Records shown:
----------
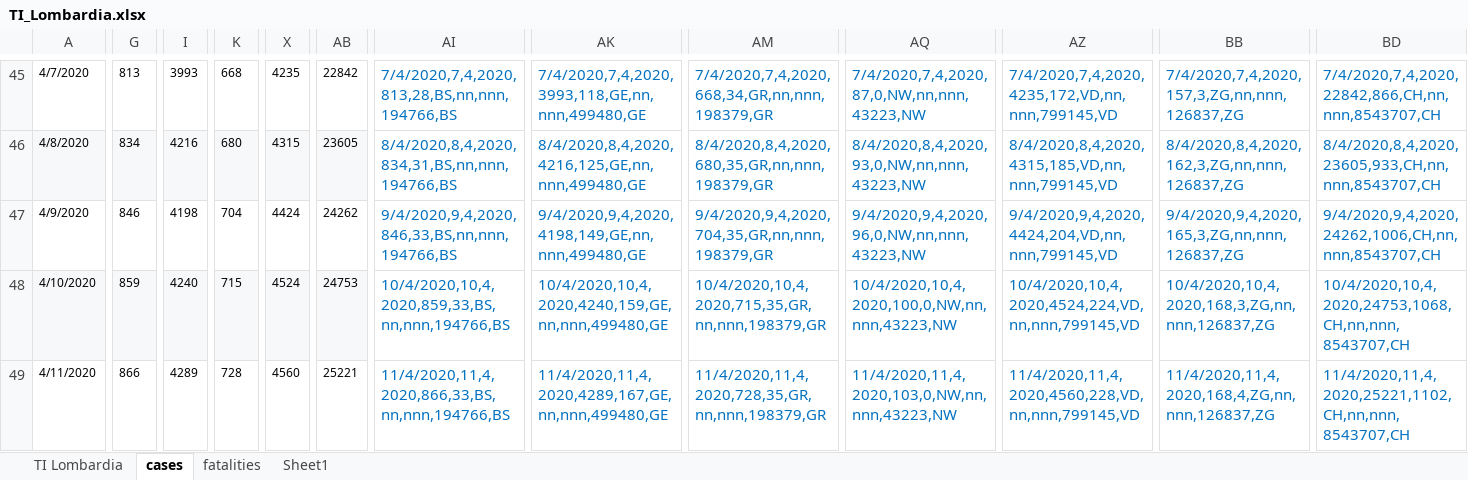
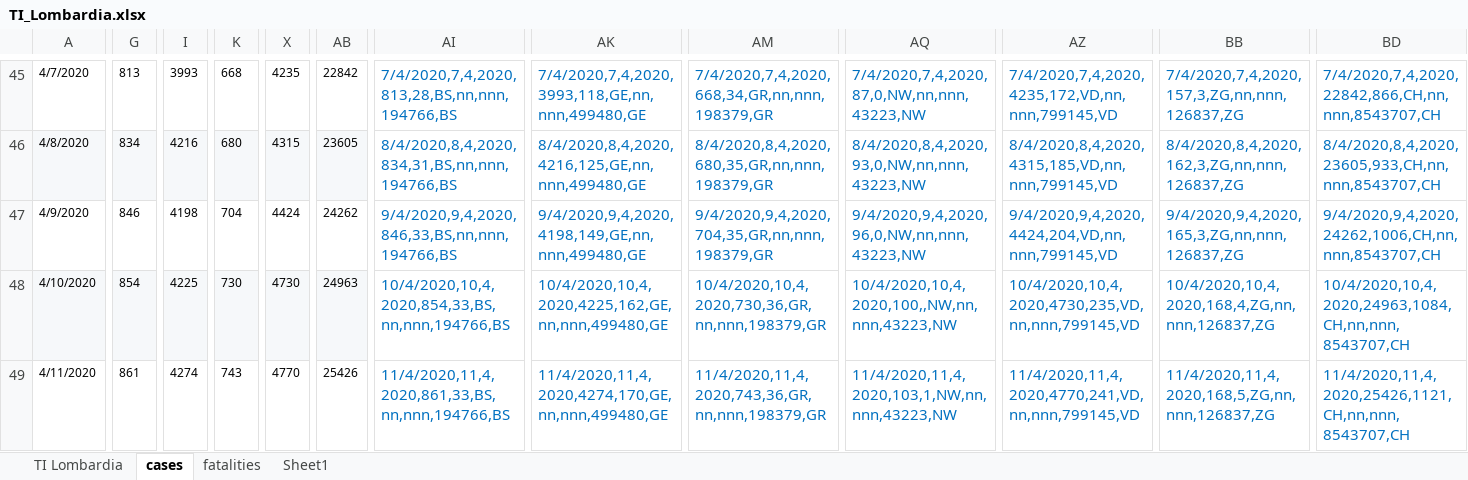
Before and after one commit to moi96/COVID19, an Excel workbook: TI_Lombardia.xlsx, sheet cases, drawn as a sheet; only a part is shown, gaps mark what is left out; values as stored, in another font and other column widths than the file's, no borders; the diff covers the shown part only; the diff names each change by its address in the sheet, - before the commit and + after, or states it on an @@ line.

```diff
--- a/TI_Lombardia.xlsx (sheet cases)
+++ b/TI_Lombardia.xlsx (sheet cases)
-G48: 859
+G48: 854
-I48: 4240
+I48: 4225
-K48: 715
+K48: 730
-X48: 4524
+X48: 4730
-AB48: 24753
+AB48: 24963
-AI48: 10/4/2020,10,4,2020,859,33,BS,nn,nnn,194766,BS
+AI48: 10/4/2020,10,4,2020,854,33,BS,nn,nnn,194766,BS
-AK48: 10/4/2020,10,4,2020,4240,159,GE,nn,nnn,499480,GE
+AK48: 10/4/2020,10,4,2020,4225,162,GE,nn,nnn,499480,GE
-AM48: 10/4/2020,10,4,2020,715,35,GR,nn,nnn,198379,GR
+AM48: 10/4/2020,10,4,2020,730,36,GR,nn,nnn,198379,GR
-AQ48: 10/4/2020,10,4,2020,100,0,NW,nn,nnn,43223,NW
+AQ48: 10/4/2020,10,4,2020,100,,NW,nn,nnn,43223,NW
-AZ48: 10/4/2020,10,4,2020,4524,224,VD,nn,nnn,799145,VD
+AZ48: 10/4/2020,10,4,2020,4730,235,VD,nn,nnn,799145,VD
-BB48: 10/4/2020,10,4,2020,168,3,ZG,nn,nnn,126837,ZG
+BB48: 10/4/2020,10,4,2020,168,4,ZG,nn,nnn,126837,ZG
-BD48: 10/4/2020,10,4,2020,24753,1068,CH,nn,nnn,8543707,CH
+BD48: 10/4/2020,10,4,2020,24963,1084,CH,nn,nnn,8543707,CH
-G49: 866
+G49: 861
-I49: 4289
+I49: 4274
-K49: 728
+K49: 743
-X49: 4560
+X49: 4770
-AB49: 25221
+AB49: 25426
-AI49: 11/4/2020,11,4,2020,866,33,BS,nn,nnn,194766,BS
+AI49: 11/4/2020,11,4,2020,861,33,BS,nn,nnn,194766,BS
-AK49: 11/4/2020,11,4,2020,4289,167,GE,nn,nnn,499480,GE
+AK49: 11/4/2020,11,4,2020,4274,170,GE,nn,nnn,499480,GE
-AM49: 11/4/2020,11,4,2020,728,35,GR,nn,nnn,198379,GR
+AM49: 11/4/2020,11,4,2020,743,36,GR,nn,nnn,198379,GR
-AQ49: 11/4/2020,11,4,2020,103,0,NW,nn,nnn,43223,NW
+AQ49: 11/4/2020,11,4,2020,103,1,NW,nn,nnn,43223,NW
-AZ49: 11/4/2020,11,4,2020,4560,228,VD,nn,nnn,799145,VD
+AZ49: 11/4/2020,11,4,2020,4770,241,VD,nn,nnn,799145,VD
-BB49: 11/4/2020,11,4,2020,168,4,ZG,nn,nnn,126837,ZG
+BB49: 11/4/2020,11,4,2020,168,5,ZG,nn,nnn,126837,ZG
-BD49: 11/4/2020,11,4,2020,25221,1102,CH,nn,nnn,8543707,CH
+BD49: 11/4/2020,11,4,2020,25426,1121,CH,nn,nnn,8543707,CH
```
Also changed, not shown: 2 added rows and 171 edited cells elsewhere in this sheet, sheet TI Lombardia, sheet fatalities, formulas that keep their value, 1 other file.
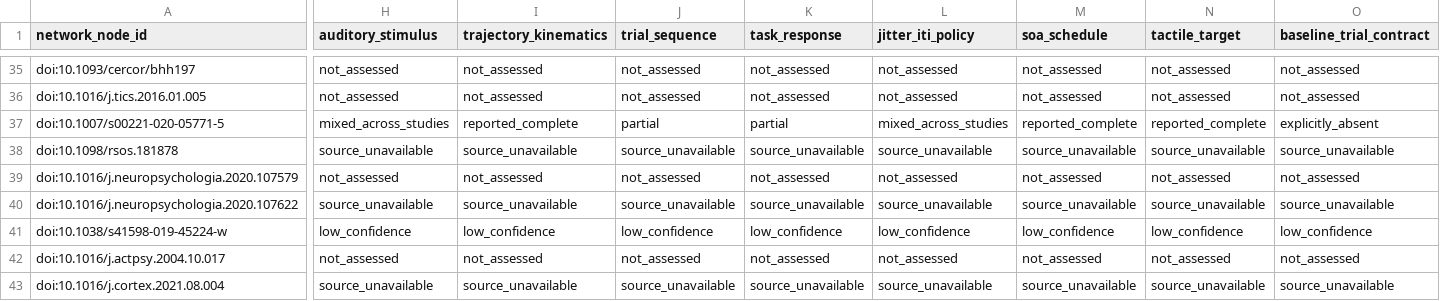
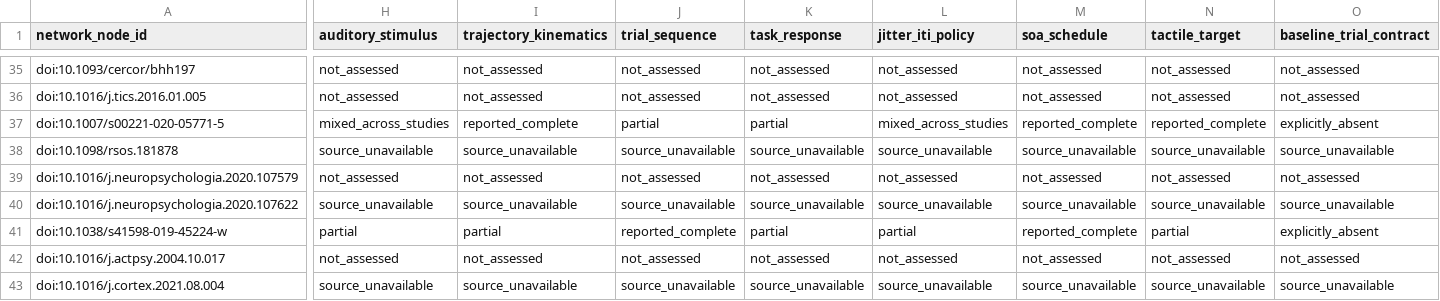
Before and after one commit to GeorgeFejer91/pps-kit, a CSV file: For-AI/research/literature/audiotactile-paper-metadata-audit/publication-parameter-matrix/publication_parsimonious_status_matrix.csv, drawn as a sheet; only a part is shown, gaps mark what is left out; the diff covers the shown part only; the diff names each change by its address in the sheet, - before the commit and + after, or states it on an @@ line.

Commit message:
feat(research): review pregnancy study inventory and trial contracts

```diff
--- a/For-AI/research/literature/audiotactile-paper-metadata-audit/publication-parameter-matrix/publication_parsimonious_status_matrix.csv
+++ b/For-AI/research/literature/audiotactile-paper-metadata-audit/publication-parameter-matrix/publication_parsimonious_status_matrix.csv
-H41 (auditory_stimulus): low_confidence
+H41 (auditory_stimulus): partial
-I41 (trajectory_kinematics): low_confidence
+I41 (trajectory_kinematics): partial
-J41 (trial_sequence): low_confidence
+J41 (trial_sequence): reported_complete
-K41 (task_response): low_confidence
+K41 (task_response): partial
-L41 (jitter_iti_policy): low_confidence
+L41 (jitter_iti_policy): partial
-M41 (soa_schedule): low_confidence
+M41 (soa_schedule): reported_complete
-N41 (tactile_target): low_confidence
+N41 (tactile_target): partial
-O41 (baseline_trial_contract): low_confidence
+O41 (baseline_trial_contract): explicitly_absent
```
Also changed, not shown: 3 edited cells elsewhere in this file, For-AI/research/literature/audiotactile-paper-metadata-audit/publication-parameter-matrix/parsimonious_contract_summary.csv, For-AI/research/literature/audiotactile-paper-metadata-audit/publication-parameter-matrix/study_instance_parsimonious_status_matrix.csv, 17 other files.
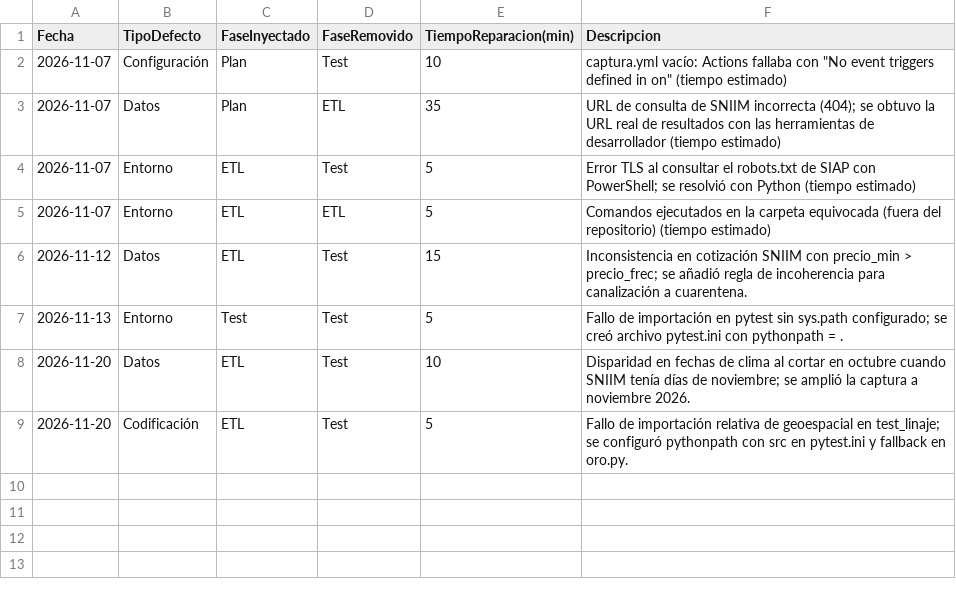
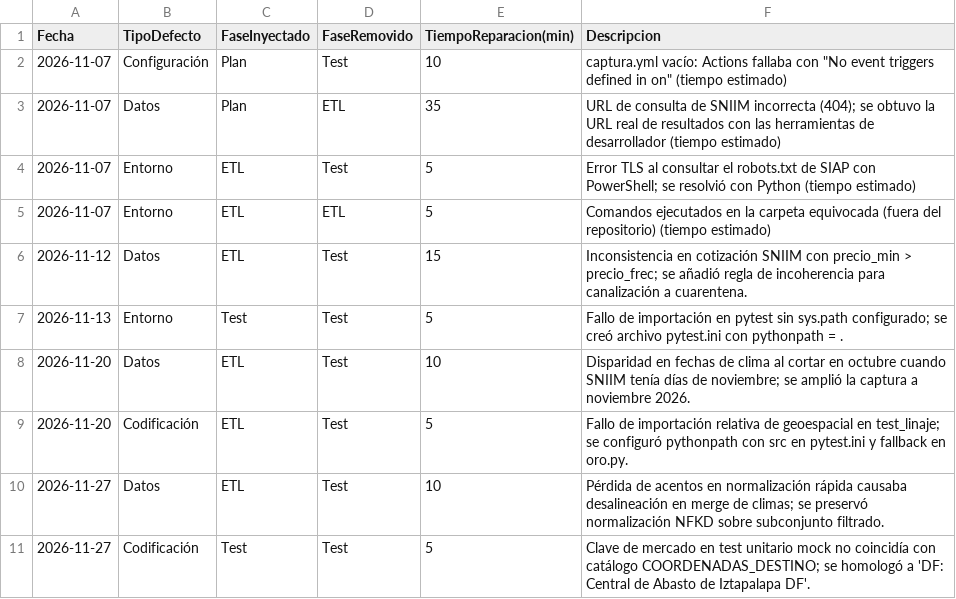
Before and after one commit to NaomiAlvarez/observatorio-limon-colima, a CSV file: calidad/defectos-Naomi.csv, drawn as a sheet; the diff names each change by its address in the sheet, - before the commit and + after, or states it on an @@ line.

```diff
--- a/calidad/defectos-Naomi.csv
+++ b/calidad/defectos-Naomi.csv
+row 10: 2026-11-27 | Datos | ETL | Test | 10 | Pérdida de acentos en normalización rápida causaba desalineación en merge de climas; se preservó normalización NFKD sobre subconjunto filtrado.
+row 11: 2026-11-27 | Codificación | Test | Test | 5 | Clave de mercado en test unitario mock no coincidía con catálogo COORDENADAS_DESTINO; se homologó a 'DF: Central de Abasto de Iztapalapa DF'.
```
Also changed, not shown: calidad/tiempo-Naomi.csv, 27 other files.
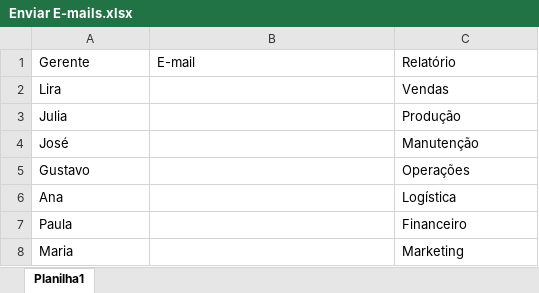
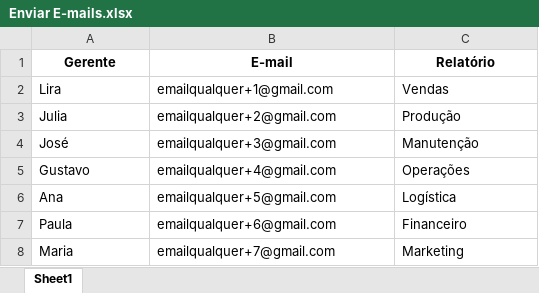
Before and after one commit to zedark860/Curso-Python, an Excel workbook: Módulo 27/Arquivos Excel/Enviar E-mails.xlsx, sheet Sheet1, drawn as a sheet; values as stored, in another font and other column widths than the file's, no borders; the diff names each change by its address in the sheet, - before the commit and + after, or states it on an @@ line.

```diff
--- a/Módulo 27/Arquivos Excel/Enviar E-mails.xlsx (sheet Sheet1)
+++ b/Módulo 27/Arquivos Excel/Enviar E-mails.xlsx (sheet Sheet1)
-sheet tab: Planilha1
+sheet tab: Sheet1
@@ A1:C1 bold: off → on, alignment: left → center @@
-B2 (E-mail): (empty)
+B2 (E-mail): emailqualquer+1@gmail.com
-B3 (E-mail): (empty)
+B3 (E-mail): emailqualquer+2@gmail.com
-B4 (E-mail): (empty)
+B4 (E-mail): emailqualquer+3@gmail.com
-B5 (E-mail): (empty)
+B5 (E-mail): emailqualquer+4@gmail.com
-B6 (E-mail): (empty)
+B6 (E-mail): emailqualquer+5@gmail.com
-B7 (E-mail): (empty)
+B7 (E-mail): emailqualquer+6@gmail.com
-B8 (E-mail): (empty)
+B8 (E-mail): emailqualquer+7@gmail.com
```
Also changed, not shown: 3 other files.
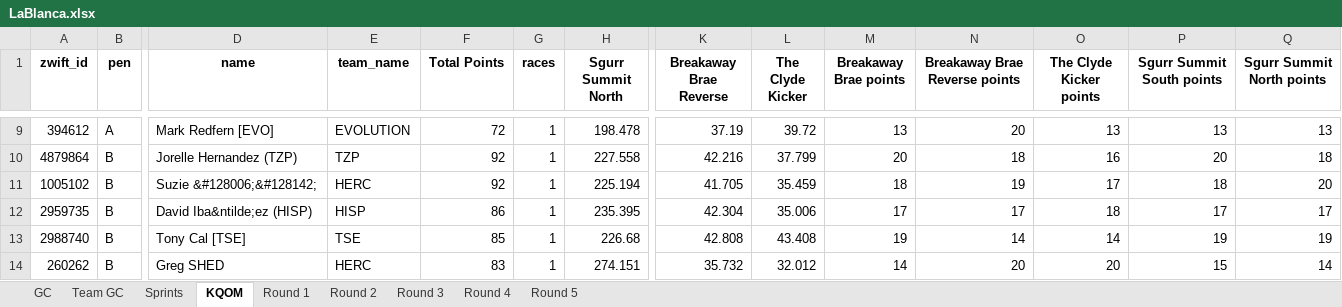
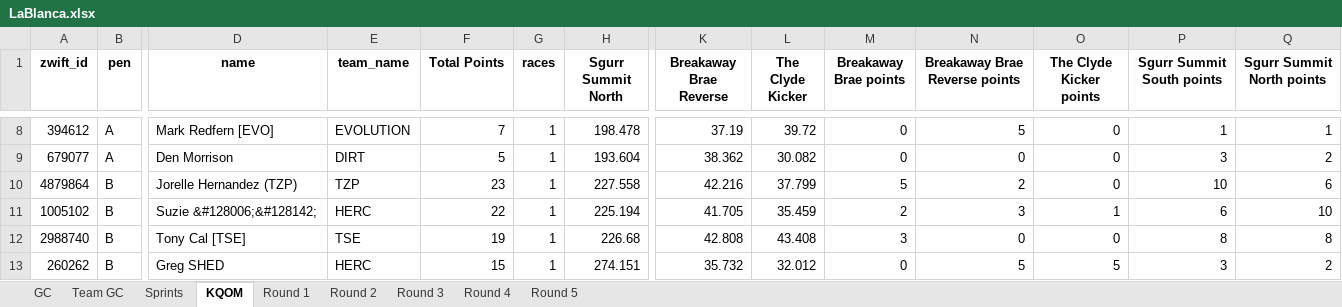
Before and after one commit to gleesonm1/TNP_results, an Excel workbook: LaBlanca/LaBlanca.xlsx, sheet KQOM, drawn as a sheet; only a part is shown, gaps mark what is left out; values as stored, in another font and other column widths than the file's, no borders; removed rows and columns are numbered as before the commit, all else as after; rows hold the shown columns only; the diff covers the shown part only; the diff names each change by its address in the sheet, - before the commit and + after, or states it on an @@ line.

Commit message:
fix KQOM

```diff
--- a/LaBlanca/LaBlanca.xlsx (sheet KQOM)
+++ b/LaBlanca/LaBlanca.xlsx (sheet KQOM)
-F8 (Total Points): 72
+F8 (Total Points): 7
-M8 (Breakaway Brae points): 13
+M8 (Breakaway Brae points): 0
-N8 (Breakaway Brae Reverse points): 20
+N8 (Breakaway Brae Reverse points): 5
-O8 (The Clyde Kicker points): 13
+O8 (The Clyde Kicker points): 0
-P8 (Sgurr Summit South points): 13
+P8 (Sgurr Summit South points): 1
-Q8 (Sgurr Summit North points): 13
+Q8 (Sgurr Summit North points): 1
+row 9: 679077 | A | Den Morrison | DIRT | 5 | 1 | 193.604 | 38.362 | 30.082 | 0 | 0 | 0 | 3 | 2
-F10 (Total Points): 92
+F10 (Total Points): 23
-M10 (Breakaway Brae points): 20
+M10 (Breakaway Brae points): 5
-N10 (Breakaway Brae Reverse points): 18
+N10 (Breakaway Brae Reverse points): 2
-O10 (The Clyde Kicker points): 16
+O10 (The Clyde Kicker points): 0
-P10 (Sgurr Summit South points): 20
+P10 (Sgurr Summit South points): 10
-Q10 (Sgurr Summit North points): 18
+Q10 (Sgurr Summit North points): 6
-F11 (Total Points): 92
+F11 (Total Points): 22
-M11 (Breakaway Brae points): 18
+M11 (Breakaway Brae points): 2
-N11 (Breakaway Brae Reverse points): 19
+N11 (Breakaway Brae Reverse points): 3
-O11 (The Clyde Kicker points): 17
+O11 (The Clyde Kicker points): 1
-P11 (Sgurr Summit South points): 18
+P11 (Sgurr Summit South points): 6
-Q11 (Sgurr Summit North points): 20
+Q11 (Sgurr Summit North points): 10
-row 12: 2959735 | B | David Iba&ntilde;ez (HISP) | HISP | 86 | 1 | 235.395 | 42.304 | 35.006 | 17 | 17 | 18 | 17 | 17
-F12 (Total Points): 85
+F12 (Total Points): 19
-M12 (Breakaway Brae points): 19
+M12 (Breakaway Brae points): 3
-N12 (Breakaway Brae Reverse points): 14
+N12 (Breakaway Brae Reverse points): 0
-O12 (The Clyde Kicker points): 14
+O12 (The Clyde Kicker points): 0
-P12 (Sgurr Summit South points): 19
+P12 (Sgurr Summit South points): 8
-Q12 (Sgurr Summit North points): 19
+Q12 (Sgurr Summit North points): 8
-F13 (Total Points): 83
+F13 (Total Points): 15
-M13 (Breakaway Brae points): 14
+M13 (Breakaway Brae points): 0
-N13 (Breakaway Brae Reverse points): 20
+N13 (Breakaway Brae Reverse points): 5
-O13 (The Clyde Kicker points): 20
+O13 (The Clyde Kicker points): 5
-P13 (Sgurr Summit South points): 15
+P13 (Sgurr Summit South points): 3
-Q13 (Sgurr Summit North points): 14
+Q13 (Sgurr Summit North points): 2
```
Also changed, not shown: 4 added rows, 4 removed rows and 102 edited cells elsewhere in this sheet, 1 other file.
----------
What you need to do: Show every line of the data in which the word "gmail" appears.

Reply:
+B2 (E-mail): emailqualquer+1@gmail.com
+B3 (E-mail): emailqualquer+2@gmail.com
+B4 (E-mail): emailqualquer+3@gmail.com
+B5 (E-mail): emailqualquer+4@gmail.com
+B6 (E-mail): emailqualquer+5@gmail.com
+B7 (E-mail): emailqualquer+6@gmail.com
+B8 (E-mail): emailqualquer+7@gmail.com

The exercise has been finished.